◆ **Problem statement**
Scan the records that follow, and whenever a line has the word "text", copy it.

◆ **Source material**

=== Section Start ===

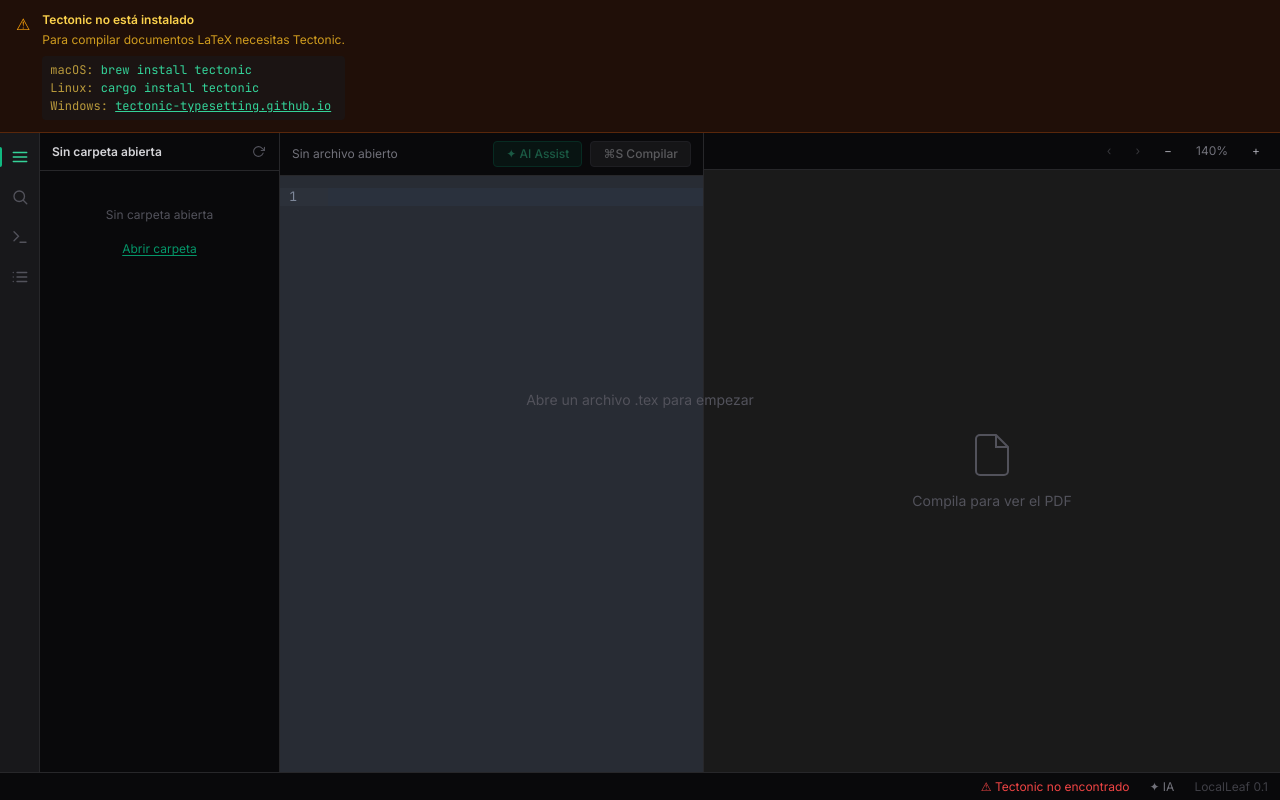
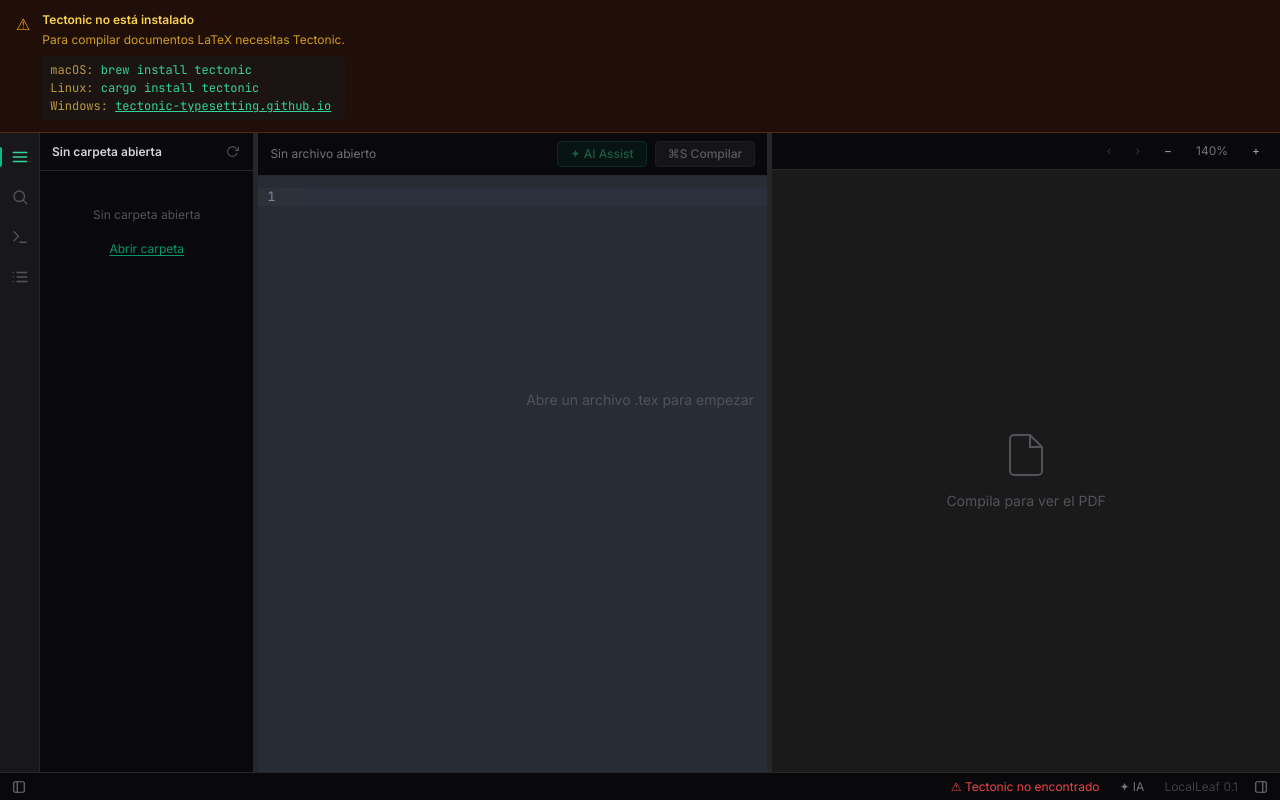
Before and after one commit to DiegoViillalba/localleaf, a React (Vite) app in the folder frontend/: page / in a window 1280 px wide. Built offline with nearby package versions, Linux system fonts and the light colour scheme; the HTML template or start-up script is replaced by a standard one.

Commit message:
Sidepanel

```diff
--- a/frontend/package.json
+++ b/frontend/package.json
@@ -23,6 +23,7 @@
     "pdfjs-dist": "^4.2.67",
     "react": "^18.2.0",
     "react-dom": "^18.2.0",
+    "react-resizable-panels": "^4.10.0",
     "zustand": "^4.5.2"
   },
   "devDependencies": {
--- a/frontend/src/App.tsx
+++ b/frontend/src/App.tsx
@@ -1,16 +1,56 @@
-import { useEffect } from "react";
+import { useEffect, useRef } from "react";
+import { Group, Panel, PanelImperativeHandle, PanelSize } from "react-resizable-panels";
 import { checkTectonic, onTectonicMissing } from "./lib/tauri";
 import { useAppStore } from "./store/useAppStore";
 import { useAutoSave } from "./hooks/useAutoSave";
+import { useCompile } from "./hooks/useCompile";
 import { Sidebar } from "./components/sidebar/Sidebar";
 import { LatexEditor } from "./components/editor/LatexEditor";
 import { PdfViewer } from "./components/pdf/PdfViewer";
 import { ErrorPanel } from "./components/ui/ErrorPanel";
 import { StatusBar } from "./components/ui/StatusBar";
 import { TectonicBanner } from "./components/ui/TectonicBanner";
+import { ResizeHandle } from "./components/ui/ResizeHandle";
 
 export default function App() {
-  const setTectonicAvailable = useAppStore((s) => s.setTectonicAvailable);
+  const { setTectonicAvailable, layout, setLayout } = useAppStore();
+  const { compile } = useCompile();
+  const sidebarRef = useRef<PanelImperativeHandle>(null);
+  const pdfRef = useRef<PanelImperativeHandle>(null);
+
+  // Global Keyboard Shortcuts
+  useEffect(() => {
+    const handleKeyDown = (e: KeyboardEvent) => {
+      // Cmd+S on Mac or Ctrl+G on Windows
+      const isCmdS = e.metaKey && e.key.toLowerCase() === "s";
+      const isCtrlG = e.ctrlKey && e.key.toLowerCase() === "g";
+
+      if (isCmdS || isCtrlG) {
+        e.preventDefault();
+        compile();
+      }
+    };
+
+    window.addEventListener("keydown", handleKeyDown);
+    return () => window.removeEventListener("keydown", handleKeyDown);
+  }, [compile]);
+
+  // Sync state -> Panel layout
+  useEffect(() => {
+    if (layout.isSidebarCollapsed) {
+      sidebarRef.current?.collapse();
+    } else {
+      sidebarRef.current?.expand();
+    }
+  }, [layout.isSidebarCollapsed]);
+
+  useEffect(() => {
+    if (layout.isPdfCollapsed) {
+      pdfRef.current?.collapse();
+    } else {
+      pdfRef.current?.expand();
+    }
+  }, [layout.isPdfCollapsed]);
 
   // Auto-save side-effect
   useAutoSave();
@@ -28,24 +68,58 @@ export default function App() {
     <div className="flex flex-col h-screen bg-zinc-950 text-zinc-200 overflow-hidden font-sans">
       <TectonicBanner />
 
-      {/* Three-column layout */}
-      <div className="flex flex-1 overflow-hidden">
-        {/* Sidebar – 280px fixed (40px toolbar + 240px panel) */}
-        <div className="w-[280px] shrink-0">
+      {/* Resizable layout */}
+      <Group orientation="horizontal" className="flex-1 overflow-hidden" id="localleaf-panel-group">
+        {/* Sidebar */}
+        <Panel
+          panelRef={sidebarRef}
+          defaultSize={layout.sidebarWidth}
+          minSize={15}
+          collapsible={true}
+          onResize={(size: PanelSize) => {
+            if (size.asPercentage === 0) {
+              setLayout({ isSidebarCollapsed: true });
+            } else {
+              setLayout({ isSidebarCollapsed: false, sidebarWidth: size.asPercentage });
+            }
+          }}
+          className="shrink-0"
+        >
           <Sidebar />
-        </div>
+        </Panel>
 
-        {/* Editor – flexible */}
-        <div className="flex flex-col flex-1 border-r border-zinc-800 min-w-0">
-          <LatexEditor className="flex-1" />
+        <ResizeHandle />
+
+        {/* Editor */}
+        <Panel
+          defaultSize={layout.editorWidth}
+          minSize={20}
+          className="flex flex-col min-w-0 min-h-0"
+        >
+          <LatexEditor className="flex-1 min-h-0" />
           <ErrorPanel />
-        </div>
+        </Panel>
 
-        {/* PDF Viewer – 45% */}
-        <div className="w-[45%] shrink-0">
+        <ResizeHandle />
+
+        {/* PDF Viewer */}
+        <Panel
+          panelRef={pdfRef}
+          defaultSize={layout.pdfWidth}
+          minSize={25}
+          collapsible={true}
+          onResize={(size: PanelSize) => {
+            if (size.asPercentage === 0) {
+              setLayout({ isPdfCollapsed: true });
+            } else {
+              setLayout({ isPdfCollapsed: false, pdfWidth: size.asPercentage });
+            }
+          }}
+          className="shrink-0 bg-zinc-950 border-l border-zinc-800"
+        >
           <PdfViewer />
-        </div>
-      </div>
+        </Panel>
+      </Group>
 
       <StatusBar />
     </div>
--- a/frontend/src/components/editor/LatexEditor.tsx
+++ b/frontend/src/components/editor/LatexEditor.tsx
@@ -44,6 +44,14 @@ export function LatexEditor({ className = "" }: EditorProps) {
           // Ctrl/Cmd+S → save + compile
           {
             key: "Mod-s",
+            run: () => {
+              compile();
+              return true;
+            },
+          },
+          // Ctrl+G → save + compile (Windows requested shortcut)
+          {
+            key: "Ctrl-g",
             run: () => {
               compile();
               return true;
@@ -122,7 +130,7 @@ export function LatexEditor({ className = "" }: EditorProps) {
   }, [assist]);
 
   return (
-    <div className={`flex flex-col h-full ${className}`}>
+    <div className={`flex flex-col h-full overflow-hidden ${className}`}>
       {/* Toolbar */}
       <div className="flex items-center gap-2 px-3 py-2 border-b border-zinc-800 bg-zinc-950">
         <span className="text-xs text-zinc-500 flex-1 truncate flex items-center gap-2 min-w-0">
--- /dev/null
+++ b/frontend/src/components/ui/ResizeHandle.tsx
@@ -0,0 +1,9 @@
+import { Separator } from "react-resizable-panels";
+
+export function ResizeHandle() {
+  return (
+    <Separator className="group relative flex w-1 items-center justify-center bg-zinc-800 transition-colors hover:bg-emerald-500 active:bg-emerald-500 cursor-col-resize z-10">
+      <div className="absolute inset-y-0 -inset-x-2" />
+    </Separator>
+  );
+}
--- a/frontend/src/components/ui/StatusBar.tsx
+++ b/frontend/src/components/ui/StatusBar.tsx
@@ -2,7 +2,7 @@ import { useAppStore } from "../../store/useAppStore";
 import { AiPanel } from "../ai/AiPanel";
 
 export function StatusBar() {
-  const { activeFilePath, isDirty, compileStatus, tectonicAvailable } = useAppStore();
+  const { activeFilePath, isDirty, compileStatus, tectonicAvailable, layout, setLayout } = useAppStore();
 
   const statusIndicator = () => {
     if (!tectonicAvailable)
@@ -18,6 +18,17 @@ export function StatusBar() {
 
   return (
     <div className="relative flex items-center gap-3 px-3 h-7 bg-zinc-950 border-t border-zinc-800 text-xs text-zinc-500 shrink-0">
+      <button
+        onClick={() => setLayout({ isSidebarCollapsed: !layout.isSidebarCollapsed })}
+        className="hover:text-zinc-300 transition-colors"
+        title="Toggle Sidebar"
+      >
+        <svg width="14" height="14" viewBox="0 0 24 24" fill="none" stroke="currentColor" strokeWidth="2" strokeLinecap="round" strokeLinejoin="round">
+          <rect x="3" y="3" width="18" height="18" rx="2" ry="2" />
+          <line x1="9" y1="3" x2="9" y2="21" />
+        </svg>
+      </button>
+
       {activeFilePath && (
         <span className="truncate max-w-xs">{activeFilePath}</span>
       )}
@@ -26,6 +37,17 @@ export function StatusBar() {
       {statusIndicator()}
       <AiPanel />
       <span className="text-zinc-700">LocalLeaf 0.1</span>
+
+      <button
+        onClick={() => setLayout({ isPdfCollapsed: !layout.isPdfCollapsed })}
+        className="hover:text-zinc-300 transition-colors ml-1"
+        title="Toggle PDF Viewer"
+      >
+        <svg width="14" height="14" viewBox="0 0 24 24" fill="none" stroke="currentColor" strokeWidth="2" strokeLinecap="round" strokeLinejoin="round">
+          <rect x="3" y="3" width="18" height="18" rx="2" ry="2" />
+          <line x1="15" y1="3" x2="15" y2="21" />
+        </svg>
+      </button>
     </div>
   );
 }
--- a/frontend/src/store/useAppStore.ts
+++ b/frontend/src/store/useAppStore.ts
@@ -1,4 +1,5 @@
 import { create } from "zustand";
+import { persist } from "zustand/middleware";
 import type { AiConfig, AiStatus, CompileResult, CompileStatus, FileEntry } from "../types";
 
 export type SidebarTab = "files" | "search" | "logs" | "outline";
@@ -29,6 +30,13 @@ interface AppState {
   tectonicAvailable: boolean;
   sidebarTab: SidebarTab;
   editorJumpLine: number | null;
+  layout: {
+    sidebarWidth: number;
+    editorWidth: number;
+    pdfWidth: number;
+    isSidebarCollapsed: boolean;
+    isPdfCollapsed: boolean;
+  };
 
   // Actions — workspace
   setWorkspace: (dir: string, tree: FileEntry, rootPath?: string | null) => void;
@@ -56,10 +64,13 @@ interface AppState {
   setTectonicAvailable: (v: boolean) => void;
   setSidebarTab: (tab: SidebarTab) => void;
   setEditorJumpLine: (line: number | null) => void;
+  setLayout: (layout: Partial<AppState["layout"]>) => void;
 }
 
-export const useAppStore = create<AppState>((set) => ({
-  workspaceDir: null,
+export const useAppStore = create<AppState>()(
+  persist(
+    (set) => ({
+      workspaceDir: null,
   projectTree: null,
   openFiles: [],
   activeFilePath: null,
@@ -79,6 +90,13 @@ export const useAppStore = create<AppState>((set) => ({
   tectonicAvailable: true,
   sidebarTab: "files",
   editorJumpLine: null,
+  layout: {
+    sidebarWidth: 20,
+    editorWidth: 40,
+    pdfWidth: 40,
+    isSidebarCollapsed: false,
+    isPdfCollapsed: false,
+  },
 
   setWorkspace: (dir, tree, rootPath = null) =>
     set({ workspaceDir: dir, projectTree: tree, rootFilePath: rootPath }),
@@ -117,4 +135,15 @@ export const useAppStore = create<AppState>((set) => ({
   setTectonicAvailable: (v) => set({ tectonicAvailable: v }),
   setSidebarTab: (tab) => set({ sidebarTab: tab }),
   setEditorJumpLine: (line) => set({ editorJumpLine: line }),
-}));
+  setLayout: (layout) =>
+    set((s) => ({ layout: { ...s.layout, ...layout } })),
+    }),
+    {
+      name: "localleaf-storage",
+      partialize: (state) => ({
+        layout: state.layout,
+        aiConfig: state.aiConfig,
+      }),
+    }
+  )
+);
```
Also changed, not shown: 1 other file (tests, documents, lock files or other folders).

=== Section End ===

◆ **Exercise result**
     <div className="flex flex-col h-screen bg-zinc-950 text-zinc-200 overflow-hidden font-sans">
         <span className="text-xs text-zinc-500 flex-1 truncate flex items-center gap-2 min-w-0">
     <div className="relative flex items-center gap-3 px-3 h-7 bg-zinc-950 border-t border-zinc-800 text-xs text-zinc-500 shrink-0">
+        className="hover:text-zinc-300 transition-colors"
       <span className="text-zinc-700">LocalLeaf 0.1</span>
+        className="hover:text-zinc-300 transition-colors ml-1"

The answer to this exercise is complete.